Fifty years ago this month, Michael Harrington’s The Other America shook the nation’s conscience. It shined a light on our society’s gross economic inequalities, fueling the Johnson administration’s war on poverty. Let’s not allow Harrington’s legacy to become a historical footnote. We are long overdue for a renewed wake-up call about the urgency of addressing the poverty in our midst.
Of course, a lot has changed in half a century. Nowadays, the government is unlikely again to take up comprehensive poverty reform. There are, after all, enormous budgetary pressures as well as incendiary political divisions. But, that doesn’t mean we should throw up our hands and begrudgingly accept that America’s opportunity divide must go unchecked. We can indeed make headway on this issue and each of us has an important role to play.
“Today we have more power as private citizens to do public good, both at home and around the world, than citizens in all of human history have ever had,” commented Bill Clinton back in 2006. Clinton is certainly one who knows; he has devoted his years since leaving the Oval Office to many charitable causes.
These words underscore the incredible potential charity has to support and sustain nonprofits that are successfully offering low-income people greater access to opportunity.
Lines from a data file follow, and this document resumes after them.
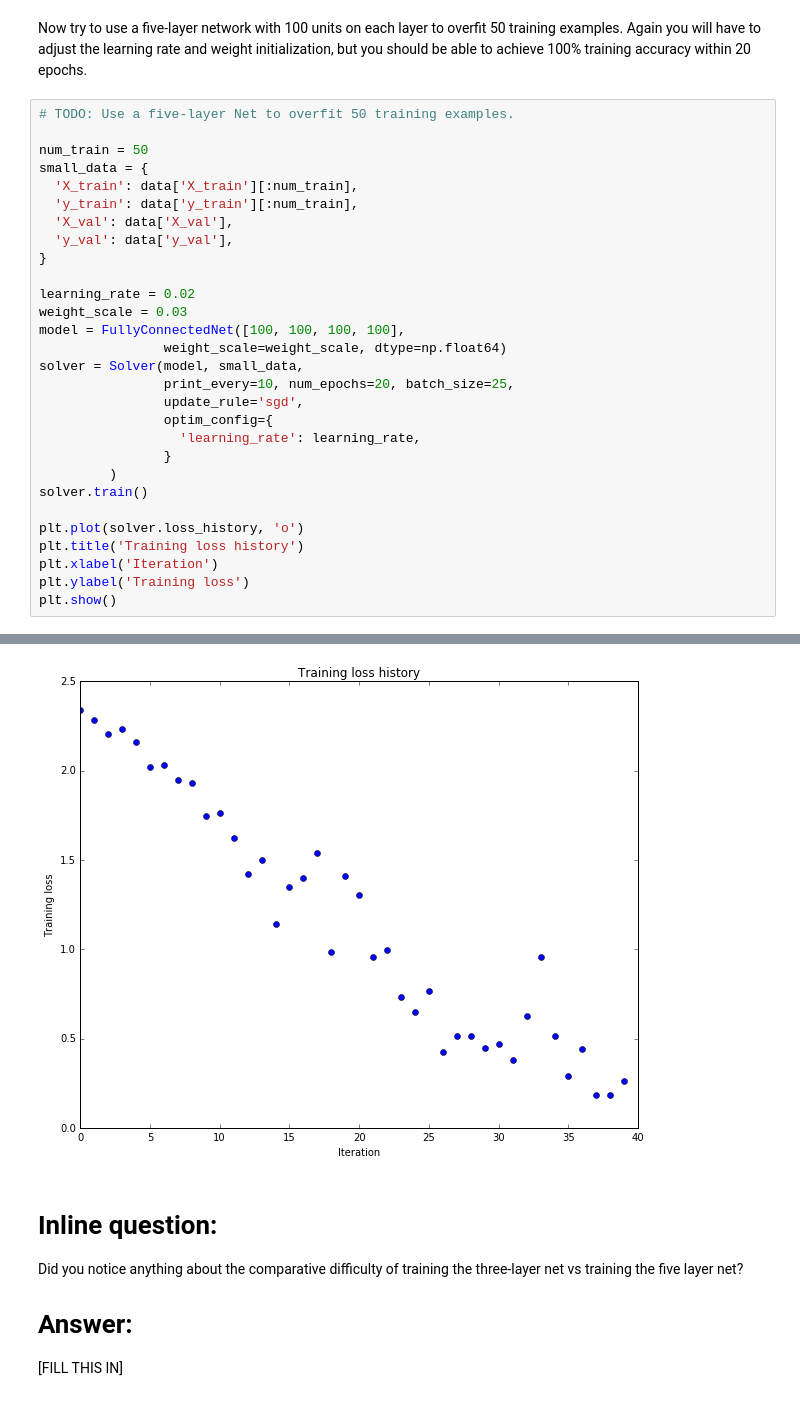
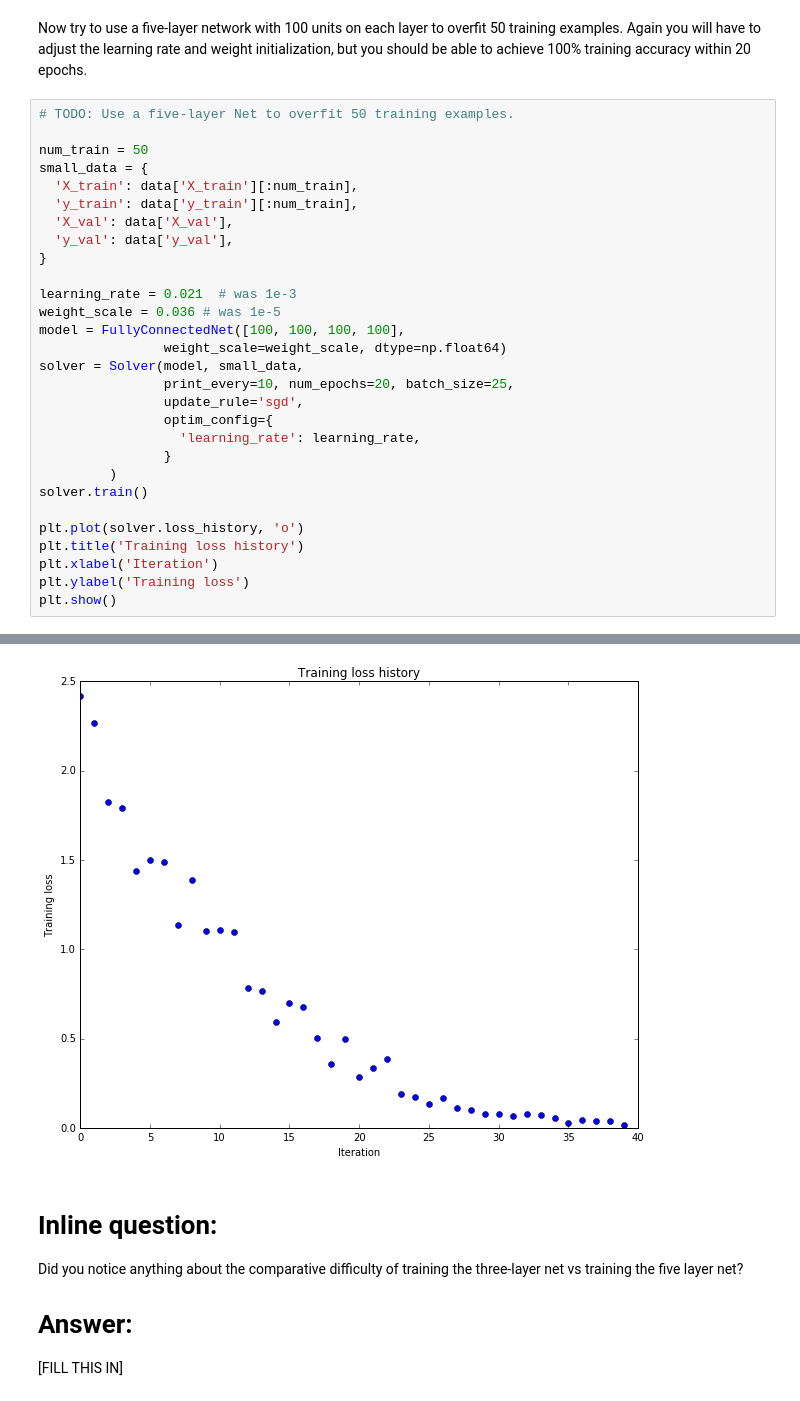
Before and after one commit to TheRevanchist/cs231n, a Jupyter notebook: assignment2/FullyConnectedNets.ipynb, the cells around one changed output, grey strips where cells are left out. Saved outputs shown, nothing was run; the diff lists cells and outputs as text.

```diff
--- a/assignment2/FullyConnectedNets.ipynb
+++ b/assignment2/FullyConnectedNets.ipynb
@@ -466,8 +470,8 @@ small_data = {
   'y_val': data['y_val'],
 }
 
-learning_rate = 0.02
-weight_scale = 0.03
+learning_rate = 0.021  # was 1e-3
+weight_scale = 0.036 # was 1e-5
 model = FullyConnectedNet([100, 100, 100, 100],
                 weight_scale=weight_scale, dtype=np.float64)
 solver = Solver(model, small_data,
@@ -505,4 +509,4 @@ plt.show()
-[figure, old version]
+[figure, new version]
 # %% [markdown]
 # Inline question:
 Did you notice anything about the comparative difficulty of training the three-layer net vs training the five layer net?
```
Also changed, not shown: parts of 16 cells of this notebook, 5 other files.
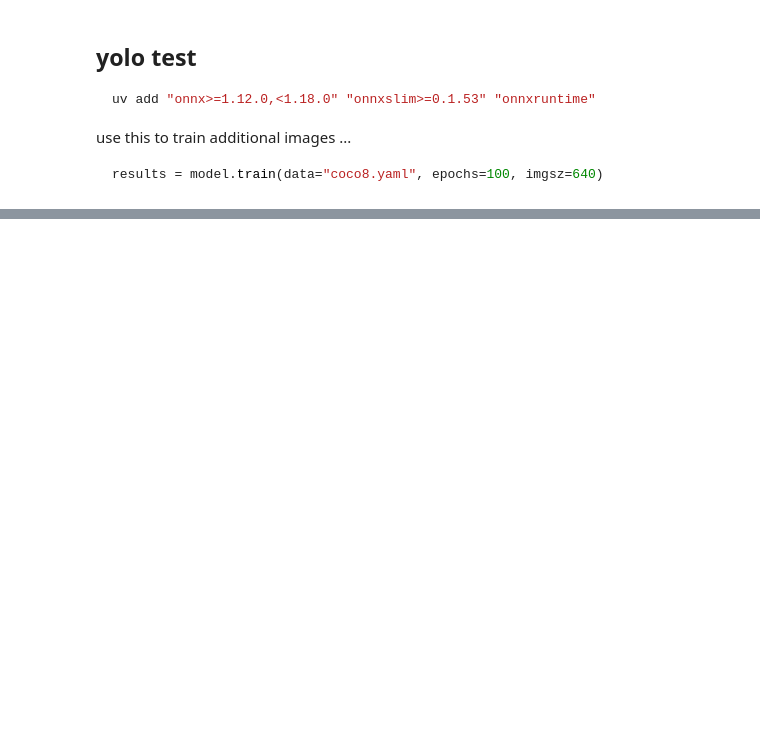
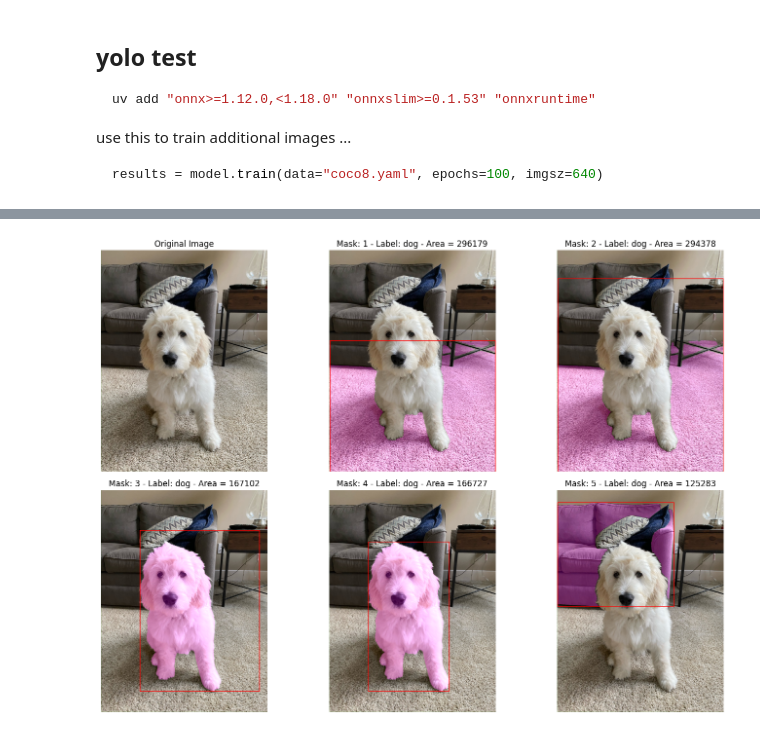
Before and after one commit to glwagnerii/sweng-894-capstone, a Jupyter notebook: python/test.ipynb, the cells around one changed output, grey strips where cells are left out. Saved outputs shown, nothing was run; the diff lists cells and outputs as text; code cells hidden in the pictures; blank space fills up the shorter version.

Commit message:
use SAM and CLIP to try to autolabel

```diff
--- a/python/test.ipynb
+++ b/python/test.ipynb
@@ -35,0 +78,66 @@ Speed: 1.3ms preprocess, 30.7ms inference, 0.7ms postprocess per image at shape
+# %%
+import clip
+
+# Load CLIP model
+clip_model, preprocess = clip.load("ViT-B/32", device=device)
+
+sorted_masks = sorted(masks, key=lambda x: x['area'], reverse=True)
+
+# Get top 5 largest masks
+top_5_masks = sorted_masks[:5]
+
+# Visualize the top 5 masks
+plt.figure(figsize=(15, 10))
+
+# Original image
+plt.subplot(2, 3, 1)
+plt.imshow(image_rgb)
+plt.title("Original Image")
+plt.axis('off')
+
+# Display each of the top 5 masks
+# colors = [(np.random.random(3)) for _ in range(5)]
+colors = [(0.5,0.0,0.5) for _ in range(5)]
+
+labels = ["dog", "couch", "remote"]
+text_inputs = torch.cat([clip.tokenize(f"a photo of a {label}") for label in labels]).to(device)
+
+for i, mask_data in enumerate(top_5_masks):
+    plt.subplot(2, 3, i+2)
+
+    # Create a colored mask overlay
+    mask = mask_data['segmentation']
+    colored_mask = np.zeros_like(image_rgb, dtype=np.uint8)
+    colored_mask[mask] = (np.array(colors[i]) * 255).astype(np.uint8)
+
+    # Blend the mask with the original image
+    alpha = 0.5
+    blended = cv2.addWeighted(image_rgb, 1, colored_mask, alpha, 0)
+
+    x, y, w, h = cv2.boundingRect(mask.astype(np.uint8))
+    cv2.rectangle(blended, (x, y), (x + w, y + h), (255, 0, 0), 2)
+
+    # Crop the mask region from the image
+    mask_region = image_rgb[y:y+h, x:x+w]
+    mask_pil = Image.fromarray(mask_region.astype(np.uint8))
+    mask_input = preprocess(mask_pil).unsqueeze(0).to(device)
+
+    # Use CLIP to classify the mask region
+    with torch.no_grad():
+        image_features = clip_model.encode_image(mask_input)
+        text_features = clip_model.encode_text(text_inputs)
+        logits_per_image, _ = clip_model(mask_input, text_inputs)
+        probs = logits_per_image.softmax(dim=-1).cpu().numpy()
+
+    # Get the label with the highest probability
+    label_index = np.argmax(probs)
+    label = labels[label_index]
+
+    plt.imshow(blended)
+    plt.title(f"Mask: {i+1} - Label: {label} - Area = {mask_data['area']}")
+    plt.axis('off')
+
+plt.tight_layout()
+plt.show()
+# %% [output]
+[figure, added]
```
Also changed, not shown: parts of 5 cells of this notebook, 2 other files.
It’s hard to imagine a more powerful a way to honor Michael Harrington’s legacy than to tap this charitable potential.